    1. “Describe a time when you demonstrated your leadership?”
    2. “What’s your leadership style?”
    3. “How do you handle criticism? Do you think it’s important to criticize colleagues?”
    4. “How did you build relationships after landing your first job?”
    5. “Tell me about a moment when you helped a colleague resolve an issue?”
    6. “Describe a time when you had a conflict with your colleague; how did you resolve it?’
    7. “Tell me about a time you had to work with a coworker you didn’t like or trust?”
    8. “If your best friend should describe you, what should they say?”
    9. “Tell us a time when you demonstrated your problem-solving skills?”
    10. “Describe a time when you struggled to communicate something to your boss, colleague, or to customer. How did you manage to get your message over?”

    What are Interpersonal Skills for Leadership?

    The other way to ask this question would be, who is an interpersonal leader? One of the signs that you’re are a leader with good interpersonal skills is the ability to communicate and motivate the people around you.

    As a leader, your role is tied more to supporting and encouraging others to deliver on their roles. Becoming an effective interpersonal leader requires learning the interpersonal skills that will make you one since they aren’t innate.

    Here are the leadership interpersonal skills you should master like the back of your hand:

    • Active listening

    Refer to the first section about interpersonal skills

    • Feedback

    An interpersonal leader must be able to give constructive feedback to his team or employees. This is necessary to encourage a high level of performance in your staff.

    Companies benefit greatly if they can work with a leader who can pat employees on the areas they are doing well and offer constructive criticism in the areas they should improve.

    • Self-awareness

    An effective interpersonal leader understands their strengths and weaknesses and can adjust according to the situation that best suits them while tapping into the available resources.

    • Communication

    Great leaders know how to communicate effectively with their teams. They can easily morph into different situations that demand various communication styles, such as authoritative or diplomatic.

    Clarity and conciseness are key, so you don’t waste people’s time. The better if you can make your point clear with 200 words instead of 2000 words.

    Be mindful of your non-verbal communication such that you don’t convey the wrong signals to the people you engage with.

    • Compassion and Empathy
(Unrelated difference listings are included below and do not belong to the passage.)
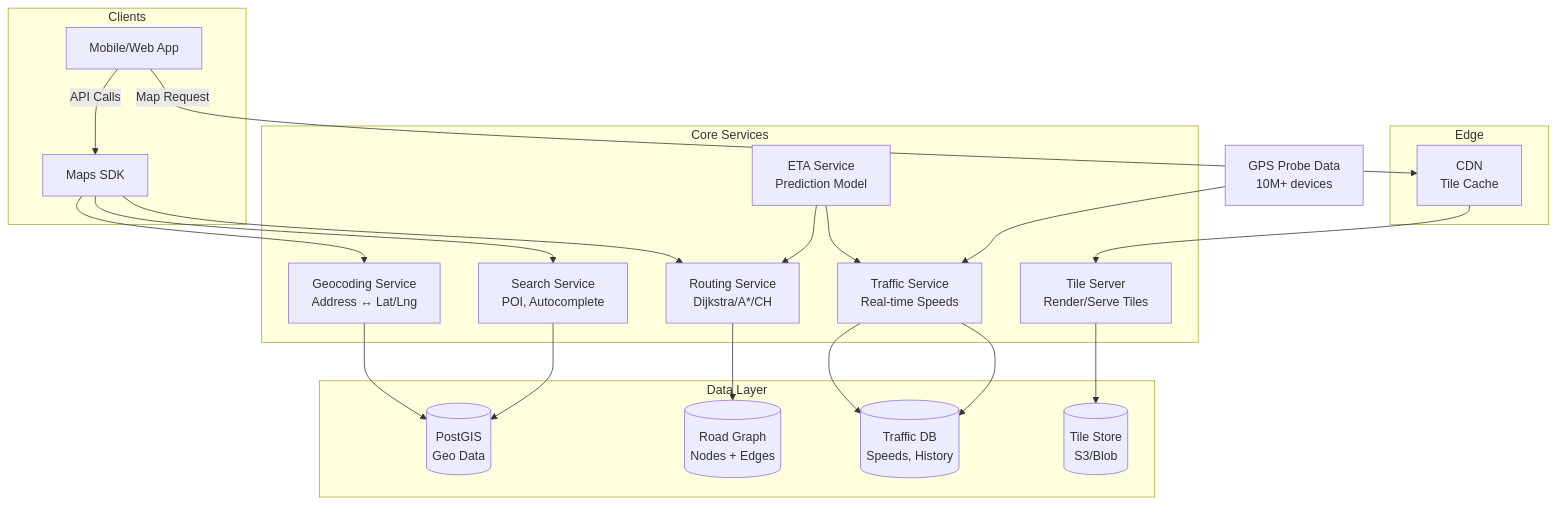
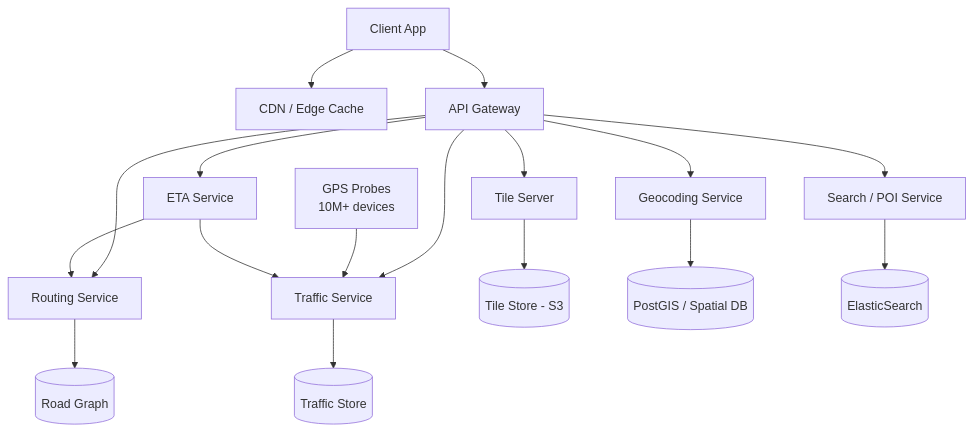
The first of 17 diagrams in docs/system-design/high-level/designing/advanced/google-maps.md (abhishekghoshh/system-design-helper), drawn with Mermaid before and after one commit. The commit also changed other lines of this file and 107 other files, not shown here.

````diff
--- a/docs/system-design/high-level/designing/advanced/google-maps.md
+++ b/docs/system-design/high-level/designing/advanced/google-maps.md
@@ -382,39 +55,19 @@
 ```mermaid
 graph TD
-  subgraph "Clients"
-    App[Mobile/Web App]
-    SDK[Maps SDK]
-  end
-  subgraph "Edge"
-    CDN[CDN<br/>Tile Cache]
-  end
-  subgraph "Core Services"
-    TileSvc[Tile Server<br/>Render/Serve Tiles]
-    GeoSvc[Geocoding Service<br/>Address ↔ Lat/Lng]
-    RouteSvc[Routing Service<br/>Dijkstra/A*/CH]
-    TrafficSvc[Traffic Service<br/>Real-time Speeds]
-    ETASvc[ETA Service<br/>Prediction Model]
-    SearchSvc[Search Service<br/>POI, Autocomplete]
-  end
-  subgraph "Data Layer"
-    GeoDB[(PostGIS<br/>Geo Data)]
-    GraphDB[(Road Graph<br/>Nodes + Edges)]
-    TrafficStore[(Traffic DB<br/>Speeds, History)]
-    TileStore[(Tile Store<br/>S3/Blob)]
-  end
-  App -->|Map Request| CDN
-  App -->|API Calls| SDK
-  SDK --> GeoSvc
-  SDK --> RouteSvc
-  SDK --> SearchSvc
-  CDN --> TileSvc
-  TileSvc --> TileStore
-  GeoSvc --> GeoDB
-  RouteSvc --> GraphDB
-  TrafficSvc --> TrafficStore
-  ETASvc --> RouteSvc
-  ETASvc --> TrafficSvc
-  SearchSvc --> GeoDB
-  GPSFeeds[GPS Probe Data<br/>10M+ devices] --> TrafficSvc
-  TrafficSvc --> TrafficStore
+    Client[Client App] --> CDN[CDN / Edge Cache]
+    Client --> API[API Gateway]
+    API --> TileSvc[Tile Server]
+    API --> GeoSvc[Geocoding Service]
+    API --> RouteSvc[Routing Service]
+    API --> TrafficSvc[Traffic Service]
+    API --> SearchSvc[Search / POI Service]
+    API --> ETASvc[ETA Service]
+    TileSvc --> TileStore[(Tile Store - S3)]
+    GeoSvc --> GeoDB[(PostGIS / Spatial DB)]
+    RouteSvc --> GraphDB[(Road Graph)]
+    TrafficSvc --> TrafficStore[(Traffic Store)]
+    SearchSvc --> Index[(ElasticSearch)]
+    GPS[GPS Probes<br/>10M+ devices] --> TrafficSvc
+    ETASvc --> RouteSvc
+    ETASvc --> TrafficSvc
 ```
````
    The most effective way to understand other people’s feelings or thoughts is to practice compassion and empathy. The other person isn’t just a working machine but wants to be understood. You build more trust with them when you can understand their feelings.

    • Trust and Honesty

    An indicator that you don’t trust your employees is micromanaging them. You want to put up a trusting and honest disposition as an interpersonal leader so that your team can trust you in moments of crisis. Do you give your team a reason to trust you?

    Is there Interpersonal Skills Training?

    Yes, soft skills can be taught and one needs to identify the right corporate trainers to learn from.

    Interpersonal Vs. Intrapersonal Skills

    Interpersonal skills refer to communication that happens between two or more people. While intrapersonal skills have got more to do with you as an individual, the skills that build you up.

    Interpersonal SkillsIntrapersonal Skills
    CommunicationAbility to overcome distractions
    EmpathyTime management
    Openness to changeResilience